Factual witness statements often fail to fully achieve their aim in providing the best evidence before the Courts.

This is the clear message delivered by the report of the Business and Property Courts Witness Evidence Working Group, triggered by the impression expressed by a relevant majority of the judges of the Commercial Court.

Only 6% of those who have been interviewed are reported to have expressed the view that the current system “fully” achieves such purpose, what might be considered an understatement since criticisms have included description of comment witness statements as “a vehicle for the lawyer’s view of the case” or “heavily crafted by solicitors”.
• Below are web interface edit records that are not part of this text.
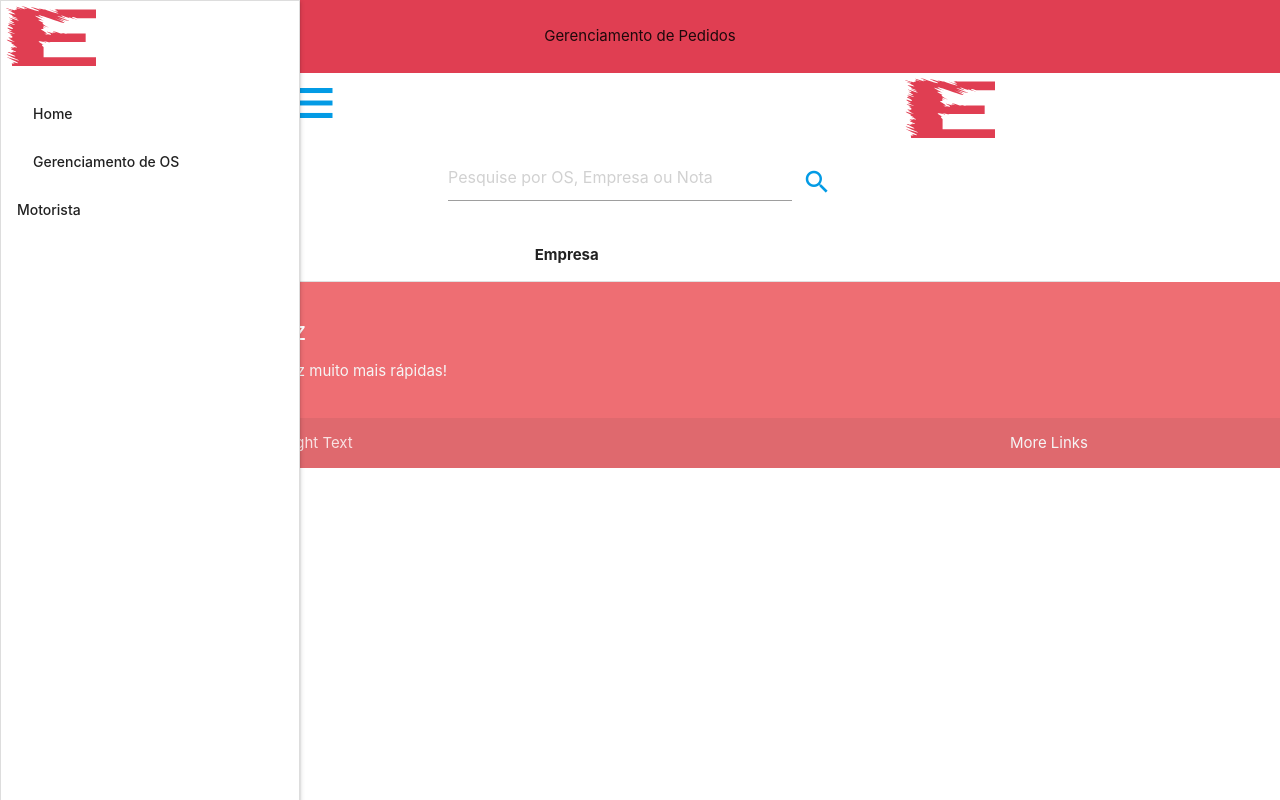
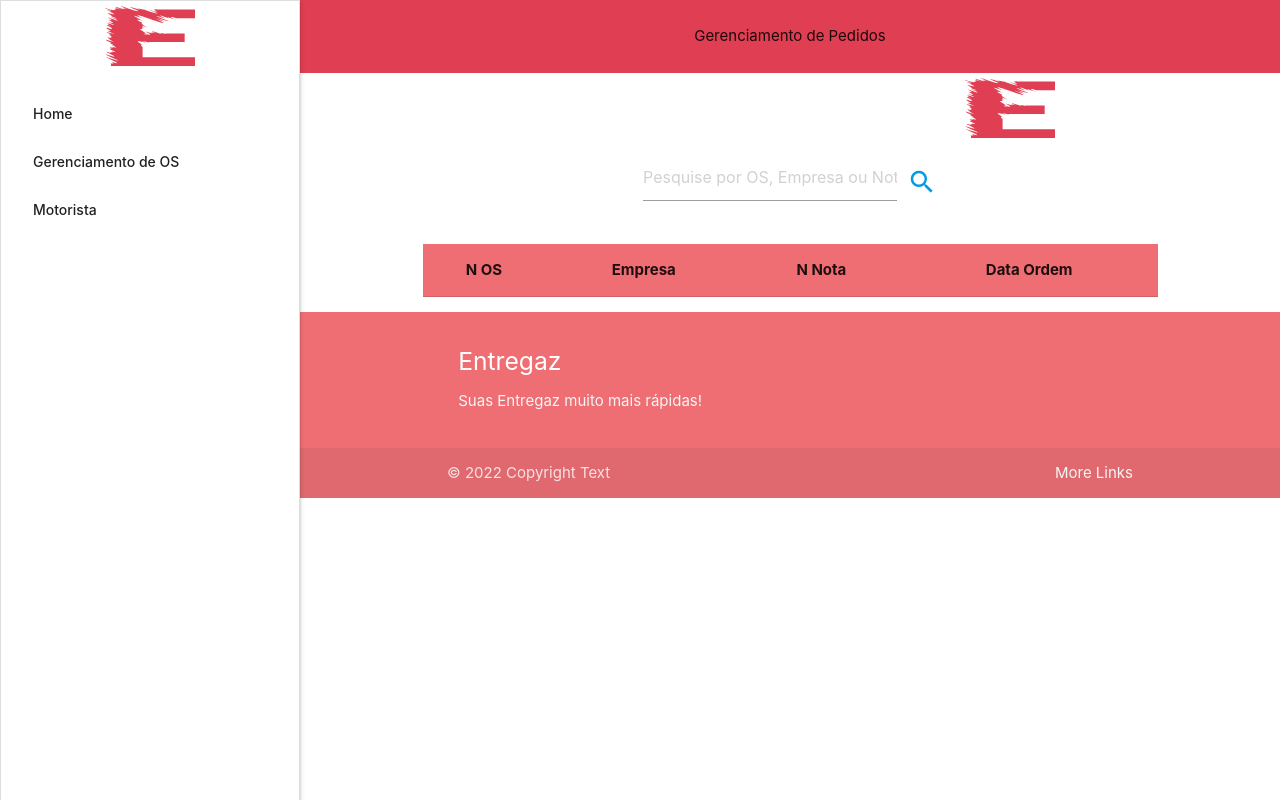
Before and after one commit to hashtegui/front-end-gerenciamento-de-pedidos, a Next.js app: page /os in a window 1280 px wide. Built offline with nearby package versions, Linux system fonts and the light colour scheme.

Commit message:
adicionando toast de erro

```diff
--- a/src/components/Footer/index.tsx
+++ b/src/components/Footer/index.tsx
@@ -17,7 +17,7 @@ const Footer = () => {
       </div>
       <div className="footer-copyright">
         <div className="container">
-          © 2014 Copyright Text
+          © 2022 Copyright Text
           <a className="grey-text text-lighten-4 right" href="#!">
             More Links
           </a>
--- a/src/components/Header/index.tsx
+++ b/src/components/Header/index.tsx
@@ -8,7 +8,9 @@ const Header = () => {
       </div>
       <div className={styles.container}>
         <a href="#" data-target="slide-out" className="sidenav-trigger a">
-          <i className="medium material-icons">menu</i>
+          <i className="medium material-icons" id="trigger">
+            menu
+          </i>
         </a>
         <svg
           className={styles.logo}
--- a/src/components/Sidenav/index.tsx
+++ b/src/components/Sidenav/index.tsx
@@ -5,11 +5,11 @@ const SidenavComp = () => {
   return (
     <ul
       id="slide-out"
-      className="sidenav sidenav-fixed collapsible collapsible-accordion"
+      className="sidenav sidenav-fixed collapsible collapsible-accordion sidenav-font"
     >
-      <li>
+      <li className="center-align">
         <svg
-          className="logo logo-sidenav"
+          className="logo logo-sidenav "
           width="100%"
           viewBox="225.45385251595934 114.99999999999997 99.09229496808132 156.910703490273"
           preserveAspectRatio="none"
@@ -24,25 +24,39 @@ const SidenavComp = () => {
         </svg>
       </li>
       <li>
-        <Link href="/">Home</Link>
+        <Link className="waves-effect waves-teal" href="/">
+          Home
+        </Link>
       </li>
       <li>
-        <Link href="/os">Gerenciamento de OS</Link>
+        <Link className="waves-effect waves-teal" href="/os">
+          Gerenciamento de OS
+        </Link>
       </li>
-      {/* <li>
-        <div className="divider"></div>
-      </li> */}
-      {/*
       <li>
-        <a className="subheader">Subheader</a>
-      </li> */}
-      <li className="bold">
-        <a className="collapsible-header waves-effect waves-teal">Motorista</a>
+        <a
+          className="waves-effect waves-teal collapsible-header"
+          style={{ padding: "0 32px" }}
+        >
+          Motorista
+        </a>
         <div className="collapsible-body">
           <ul>
-            <li>a</li>
-            <li>b</li>
-            <li>c</li>
+            <li className="">
+              <a className="waves-effect" style={{ padding: "0px 43px" }}>
+                Relatório
+              </a>
+            </li>
+            <li>
+              <a className="waves-effect" style={{ padding: "0px 43px" }}>
+                b
+              </a>
+            </li>
+            <li>
+              <a className="waves-effect" style={{ padding: "0px 43px" }}>
+                c
+              </a>
+            </li>
           </ul>
         </div>
       </li>
--- a/src/pages/_app.tsx
+++ b/src/pages/_app.tsx
@@ -1,5 +1,6 @@
 import "../../styles/globals.css";
 import "materialize-css/dist/css/materialize.css";
+import { AutoInit } from "materialize-css";
 import type { AppProps } from "next/app";
 import Head from "next/head";
 import { OsProvider } from "../providers/OsContext";
--- a/src/pages/os/index.tsx
+++ b/src/pages/os/index.tsx
@@ -2,25 +2,24 @@ import Footer from "../../components/Footer";
 import Header from "../../components/Header";
 import * as React from "react";
 import { OsContext } from "../../providers/OsContext";
-import Link from "next/link";
 import { useRouter } from "next/router";
+
 import Head from "next/head";
 const OsPage = () => {
   const [value, setValue] = React.useState("");
+  const osState = React.useContext(OsContext);
+  const { os, setOs } = osState;
+  const router = useRouter();
 
-  const osState = React.useContext(OsContext);
-
-  const { os, setOs } = osState;
-
-  const router = useRouter();
-  const handleClick = (e: React.MouseEvent<HTMLAnchorElement, MouseEvent>) => {
-    fetch(`http://localhost:8080/os/${value}`, {
-      headers: {
-        "Access-Control-Allow-Origin": "http://localhost:8080",
-      },
-    })
+  const handleClick = () => {
+    fetch(`http://192.168.0.39:8080/os/${value}`, {})
       .then((r) => {
+        setValue("");
         if (!r.ok) {
+          M.toast({
+            html: "Ordem de Serviço não encontrada",
+            classes: "red",
+          });
           throw new Error("erro na requisicao");
         }
         return r.json();
@@ -36,28 +35,35 @@ const OsPage = () => {
       <Head>
         <title>Gerenciamento de OS</title>
       </Head>
-      <Header></Header>
+      <Header />
       <main>
         <section className="pedidos">
           <div className="pedidos-pesquisa">
             <input
               placeholder="Pesquise por OS, Empresa ou Nota"
-              type="search"
+              type="text"
               name="serch-pesq"
               id=""
+              onKeyUp={(e) => {
+                if (e.key === "Enter" && value.length > 0) {
+                  handleClick();
+                }
+              }}
               value={value}
               onChange={(e) => setValue(e.target.value)}
             />
-            <a href="#" onClick={handleClick}>
+            <a href="#" onClick={(e) => handleClick()}>
               <i className="small material-icons">search</i>
             </a>
           </div>
           <div className="pedidos-dados">
-            <table>
+            <table className="table highlight centered">
               <thead>
                 <tr>
                   <th>N OS</th>
                   <th>Empresa</th>
+                  <th>N Nota</th>
+                  <th>Data Ordem</th>
                 </tr>
               </thead>
               <tbody>
@@ -65,6 +71,8 @@ const OsPage = () => {
                   <tr onClick={() => router.push(`/os/${os.id}`)}>
                     <td>{os.id}</td>
                     <td>{os.corporacao.nome}</td>
+                    <td>{os.nf.numNota}</td>
+                    <td>{os.dataOrdem}</td>
                   </tr>
                 )}
               </tbody>
--- a/styles/globals.css
+++ b/styles/globals.css
@@ -4,6 +4,15 @@ body {
   margin: 0;
   font-family: -apple-system, BlinkMacSystemFont, Segoe UI, Roboto, Oxygen,
     Ubuntu, Cantarell, Fira Sans, Droid Sans, Helvetica Neue, sans-serif;
+}
+
+header,
+main,
+footer {
+  padding-left: 300px;
+}
+#trigger {
+  display: none;
 }
 
 a {
@@ -23,6 +32,7 @@ a {
 
 .pedidos {
   display: flex;
+  width: auto;
   flex-direction: column;
   align-items: center;
 }
@@ -48,6 +58,23 @@ a {
   width: 75%;
 }
 
+.sidenav-font {
+  color: black;
+}
+
+.sidenav-item {
+  padding: 0 16px;
+}
+
+.collapsible-item {
+  padding: 0px 16px;
+}
+
+.table {
+  margin: 15px 0px;
+  background-color: #ee6e73;
+}
+
 @media (prefers-color-scheme: dark) {
   html {
     color-scheme: dark;
@@ -57,3 +84,14 @@ a {
     background: black;
   }
 }
+
+@media only screen and (max-width: 992px) {
+  header,
+  main,
+  footer {
+    padding-left: 0;
+  }
+  #trigger {
+    display: block;
+  }
+}
```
The issue of a statement as to the best practice in the preparation of witnesses was felt to be helpful by the members of the working group.

A main point which was agreed is that the witness statement “must use the witness’s own words” and that a more developed statement of truth would confirm that the witness has been made well conscious of the effects of his/her statement. Also the service by the parties of a pre-trial statement of facts was discussed with a view to helping the parties to “confine witness statements” to their appropriate content. In the essence, a main problem was identified in such witness statements being over-lawyered.

However, one might wonder whether any of the above discussed solutions will materially avoid that such statements be over-lawyered. Since the current system is widely thought to need to be reconsidered, one might perhaps go further. If the issue is put in general terms, is it really satisfactory that witnesses be prepared by someone else and, in some jurisdictions, even coached ?

Are there no risks that the witness’ deposition be affected by its preparation by a third party, whatever be his/her role ?

Just to make an example, oral evidence will allow the Court to get the details of possible hesitations, or uncertainties of the witness, while the statement will generally only provide his/her final conclusions. As it has been discussed on previous occasions, various civil law jurisdictions do not allow lawyers to prepare the witnesses. However, even if the party does not contact the witness, the result of that is that he/she will generally give evidence without having had the opportunity to know on which facts he/she is expected to depose, and without having had enough time to go through its recollection of such facts. It might perhaps be wondered whether a solution could not be looked for which would take the advantages of both positions, without also taking their disadvantages.

A statement of the facts, on which the witness is asked to write “his/her own statement”, could be filed by each party with the Court or the Arbitral Tribunal and it could be forwarded to the witness by the Court’s clerk or by the secretary of the Arbitral Tribunal or, in his/her absence, by the centre, which administers the arbitration.

This issue looks indeed to be delicate. It may then benefit from a continuous search for the best solution.